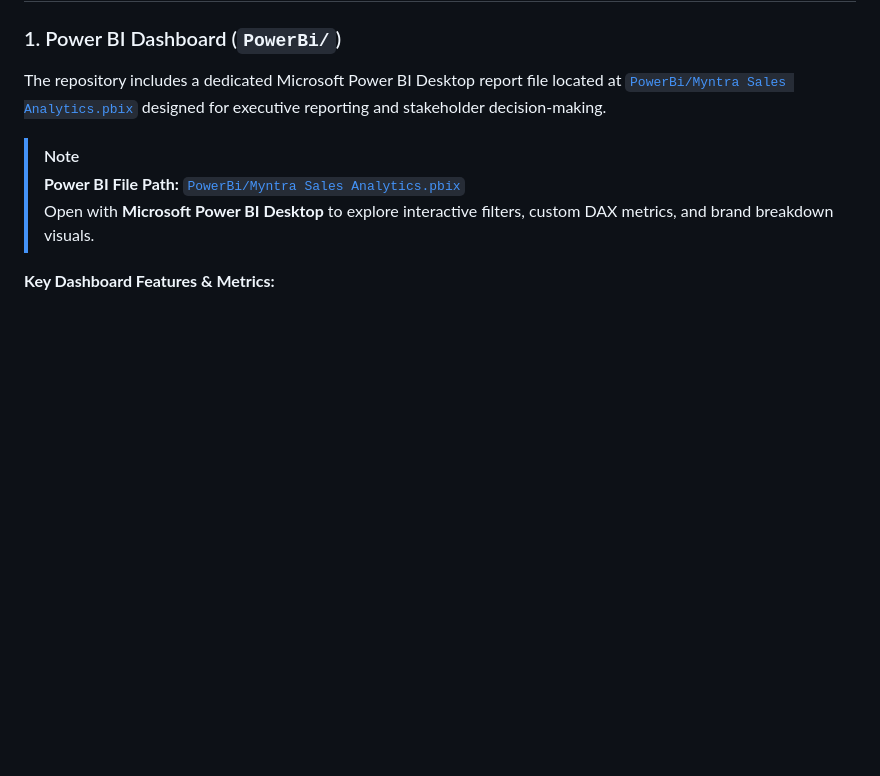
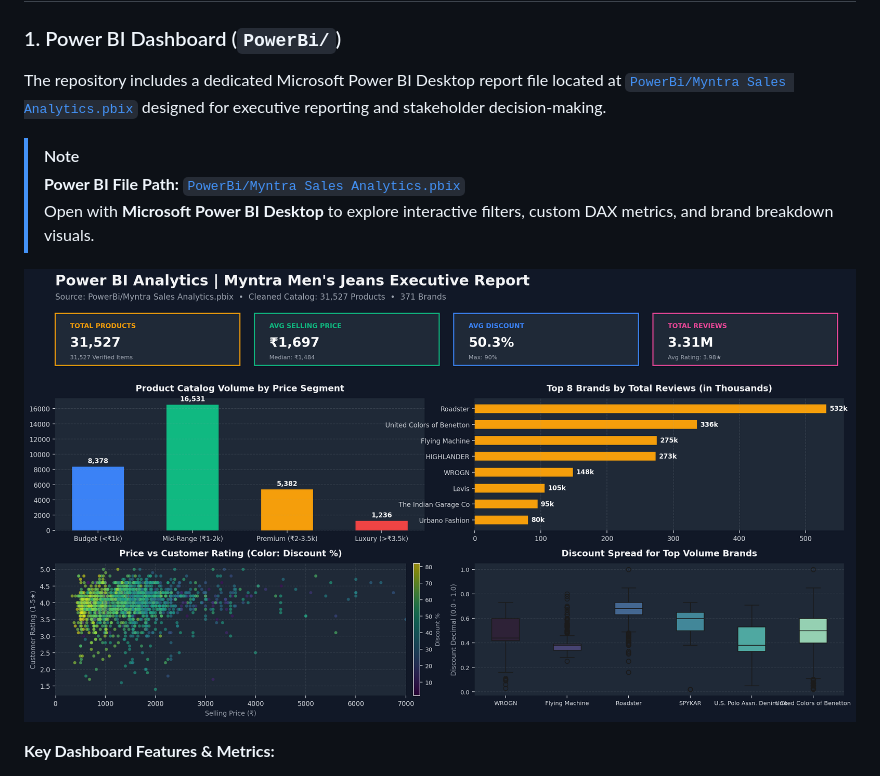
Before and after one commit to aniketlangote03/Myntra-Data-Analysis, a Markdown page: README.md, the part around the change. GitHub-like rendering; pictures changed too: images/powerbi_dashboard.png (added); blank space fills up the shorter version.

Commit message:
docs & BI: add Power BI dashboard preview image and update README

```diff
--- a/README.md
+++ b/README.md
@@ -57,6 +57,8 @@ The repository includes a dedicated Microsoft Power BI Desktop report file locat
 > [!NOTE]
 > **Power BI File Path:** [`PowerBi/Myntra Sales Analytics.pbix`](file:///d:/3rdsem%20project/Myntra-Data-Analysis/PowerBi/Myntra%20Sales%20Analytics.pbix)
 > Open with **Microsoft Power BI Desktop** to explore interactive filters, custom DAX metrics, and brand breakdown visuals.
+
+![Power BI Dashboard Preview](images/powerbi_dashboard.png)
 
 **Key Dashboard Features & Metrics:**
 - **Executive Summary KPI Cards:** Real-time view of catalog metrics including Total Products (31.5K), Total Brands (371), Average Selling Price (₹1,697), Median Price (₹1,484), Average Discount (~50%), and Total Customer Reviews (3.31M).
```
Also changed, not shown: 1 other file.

...

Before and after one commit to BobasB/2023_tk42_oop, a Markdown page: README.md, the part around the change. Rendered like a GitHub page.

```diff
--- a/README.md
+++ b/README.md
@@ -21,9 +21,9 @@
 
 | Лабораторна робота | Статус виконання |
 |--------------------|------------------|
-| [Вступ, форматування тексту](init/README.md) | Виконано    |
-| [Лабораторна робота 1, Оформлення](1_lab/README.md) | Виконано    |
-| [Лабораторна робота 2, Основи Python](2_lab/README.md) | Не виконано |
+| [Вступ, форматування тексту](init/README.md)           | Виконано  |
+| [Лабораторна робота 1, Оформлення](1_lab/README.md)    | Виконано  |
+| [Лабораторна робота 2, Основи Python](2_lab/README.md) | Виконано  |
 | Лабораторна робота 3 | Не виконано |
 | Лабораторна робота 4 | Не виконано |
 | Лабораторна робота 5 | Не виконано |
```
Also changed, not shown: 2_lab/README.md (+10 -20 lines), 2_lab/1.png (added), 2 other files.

_EXERCISE:_ Pick every line of the data that includes the string "Desktop".

_SOLUTION TO THIS TASK:_
@@ -57,6 +57,8 @@ The repository includes a dedicated Microsoft Power BI Desktop report file locat
 > Open with **Microsoft Power BI Desktop** to explore interactive filters, custom DAX metrics, and brand breakdown visuals.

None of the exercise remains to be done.